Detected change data
○ ○ ○

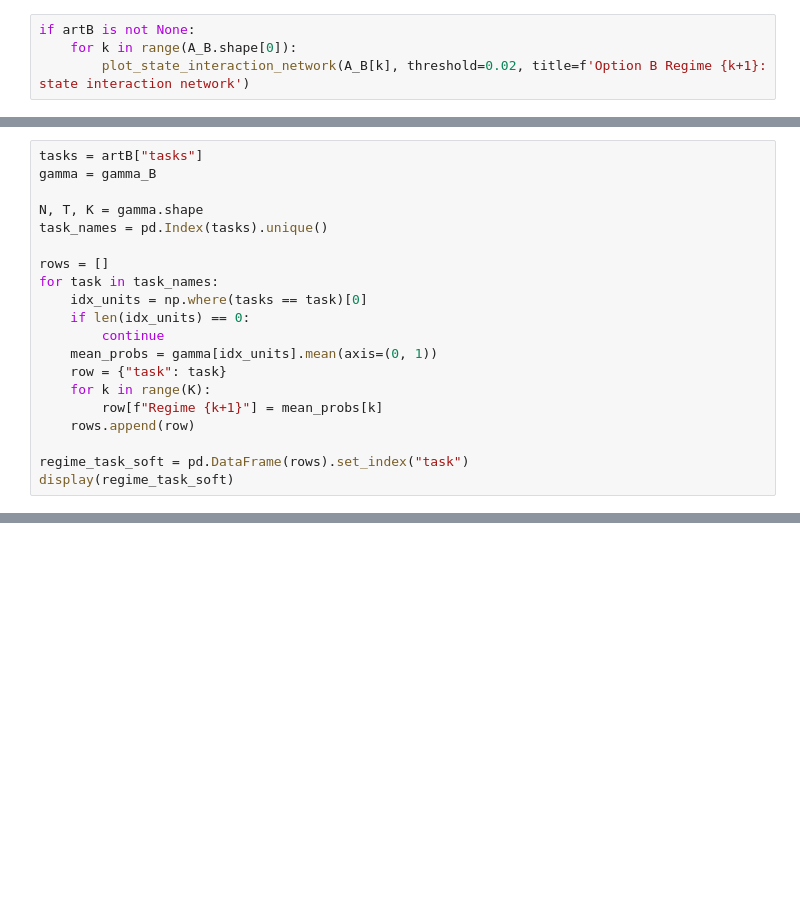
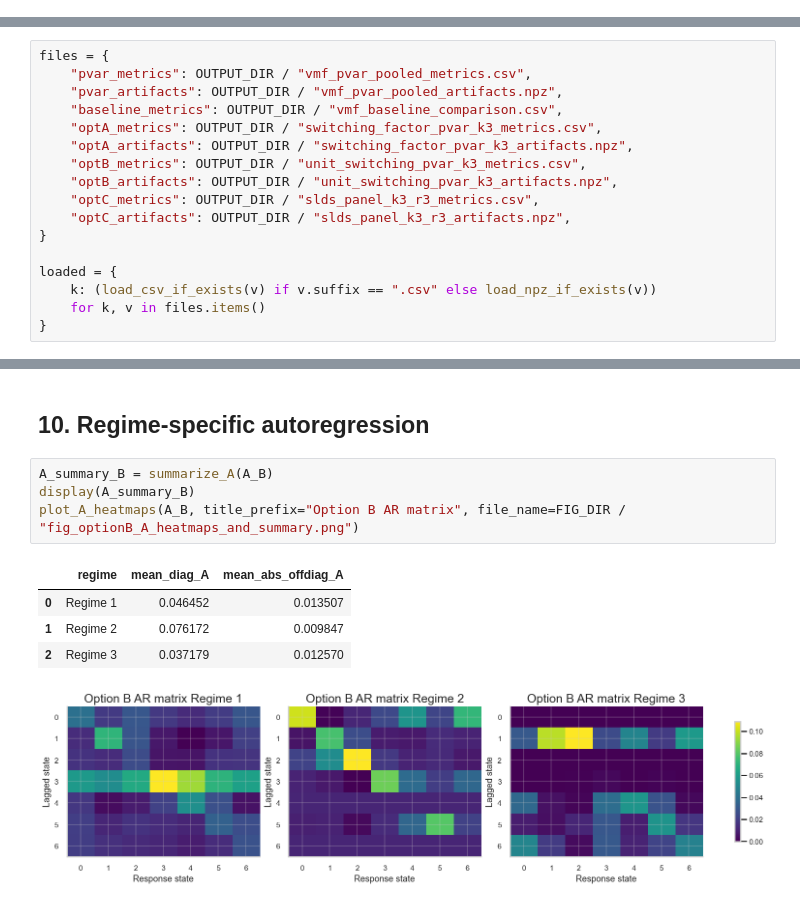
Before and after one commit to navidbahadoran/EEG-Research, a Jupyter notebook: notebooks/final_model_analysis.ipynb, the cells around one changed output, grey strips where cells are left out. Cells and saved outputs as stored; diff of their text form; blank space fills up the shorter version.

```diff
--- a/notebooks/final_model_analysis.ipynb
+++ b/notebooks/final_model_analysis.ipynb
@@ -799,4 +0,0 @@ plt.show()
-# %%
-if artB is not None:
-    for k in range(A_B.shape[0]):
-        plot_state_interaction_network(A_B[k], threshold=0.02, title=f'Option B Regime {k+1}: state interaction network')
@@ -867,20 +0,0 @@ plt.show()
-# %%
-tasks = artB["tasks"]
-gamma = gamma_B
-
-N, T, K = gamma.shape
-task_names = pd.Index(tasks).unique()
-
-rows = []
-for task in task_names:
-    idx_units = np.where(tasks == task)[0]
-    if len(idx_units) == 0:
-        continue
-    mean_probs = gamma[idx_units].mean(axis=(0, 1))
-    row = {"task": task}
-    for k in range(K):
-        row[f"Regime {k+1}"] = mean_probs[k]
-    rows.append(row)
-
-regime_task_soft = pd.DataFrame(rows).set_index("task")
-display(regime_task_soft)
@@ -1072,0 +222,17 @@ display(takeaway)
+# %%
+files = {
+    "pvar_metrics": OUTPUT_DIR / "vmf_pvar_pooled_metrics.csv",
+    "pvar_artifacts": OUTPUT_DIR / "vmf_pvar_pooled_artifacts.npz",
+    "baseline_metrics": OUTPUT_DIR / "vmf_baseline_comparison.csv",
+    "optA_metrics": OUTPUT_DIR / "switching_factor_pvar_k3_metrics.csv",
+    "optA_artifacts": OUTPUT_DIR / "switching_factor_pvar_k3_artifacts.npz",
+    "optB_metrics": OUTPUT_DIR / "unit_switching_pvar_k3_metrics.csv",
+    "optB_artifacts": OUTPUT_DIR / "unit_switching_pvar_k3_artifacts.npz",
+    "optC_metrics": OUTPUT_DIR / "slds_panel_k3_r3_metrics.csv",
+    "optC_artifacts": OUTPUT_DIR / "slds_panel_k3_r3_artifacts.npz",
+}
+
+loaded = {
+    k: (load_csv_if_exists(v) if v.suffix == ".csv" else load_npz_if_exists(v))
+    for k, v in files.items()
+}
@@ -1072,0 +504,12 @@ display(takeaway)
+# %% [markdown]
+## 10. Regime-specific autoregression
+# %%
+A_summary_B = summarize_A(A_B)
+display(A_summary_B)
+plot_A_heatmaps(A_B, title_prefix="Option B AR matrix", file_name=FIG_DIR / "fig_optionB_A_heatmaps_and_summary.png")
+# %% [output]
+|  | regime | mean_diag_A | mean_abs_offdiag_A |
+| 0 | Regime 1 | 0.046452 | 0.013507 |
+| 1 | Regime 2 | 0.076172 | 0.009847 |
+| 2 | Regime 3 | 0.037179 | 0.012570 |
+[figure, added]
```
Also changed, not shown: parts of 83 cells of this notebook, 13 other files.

○ ○ ○

◆ YOUR OBJECTIVE:
Filter the entries and keep only the lines holding "rows".

◆ COMPLETED EXERCISE:
-rows = []
-    rows.append(row)
-regime_task_soft = pd.DataFrame(rows).set_index("task")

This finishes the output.